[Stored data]

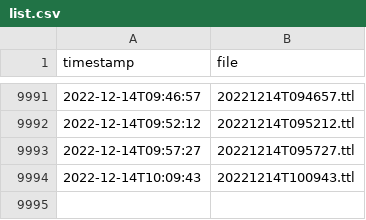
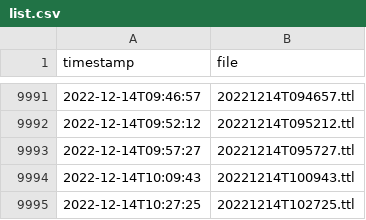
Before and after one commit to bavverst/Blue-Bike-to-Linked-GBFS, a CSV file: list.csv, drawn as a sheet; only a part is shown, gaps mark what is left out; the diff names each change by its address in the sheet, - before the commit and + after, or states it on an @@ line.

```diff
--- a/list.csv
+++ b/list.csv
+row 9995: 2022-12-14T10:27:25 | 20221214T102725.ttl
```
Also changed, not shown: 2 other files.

---

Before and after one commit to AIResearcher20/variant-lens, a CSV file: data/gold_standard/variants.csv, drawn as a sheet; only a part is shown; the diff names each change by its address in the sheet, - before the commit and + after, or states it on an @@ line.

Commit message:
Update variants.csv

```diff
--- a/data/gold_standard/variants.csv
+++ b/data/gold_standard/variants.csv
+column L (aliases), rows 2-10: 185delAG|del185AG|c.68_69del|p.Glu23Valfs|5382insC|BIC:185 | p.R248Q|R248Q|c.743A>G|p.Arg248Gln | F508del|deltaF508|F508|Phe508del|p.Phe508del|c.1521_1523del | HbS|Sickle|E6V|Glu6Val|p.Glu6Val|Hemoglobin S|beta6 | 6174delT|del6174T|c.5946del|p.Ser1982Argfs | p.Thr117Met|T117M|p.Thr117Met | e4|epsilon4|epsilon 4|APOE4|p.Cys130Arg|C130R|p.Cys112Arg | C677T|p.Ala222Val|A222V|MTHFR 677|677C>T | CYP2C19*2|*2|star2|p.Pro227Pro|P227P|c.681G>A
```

### WHAT YOU ARE ASKED TO DO
Your reply must be one number, namely the count of lines above that hold the string "shown".

### EXPECTED ANSWER
3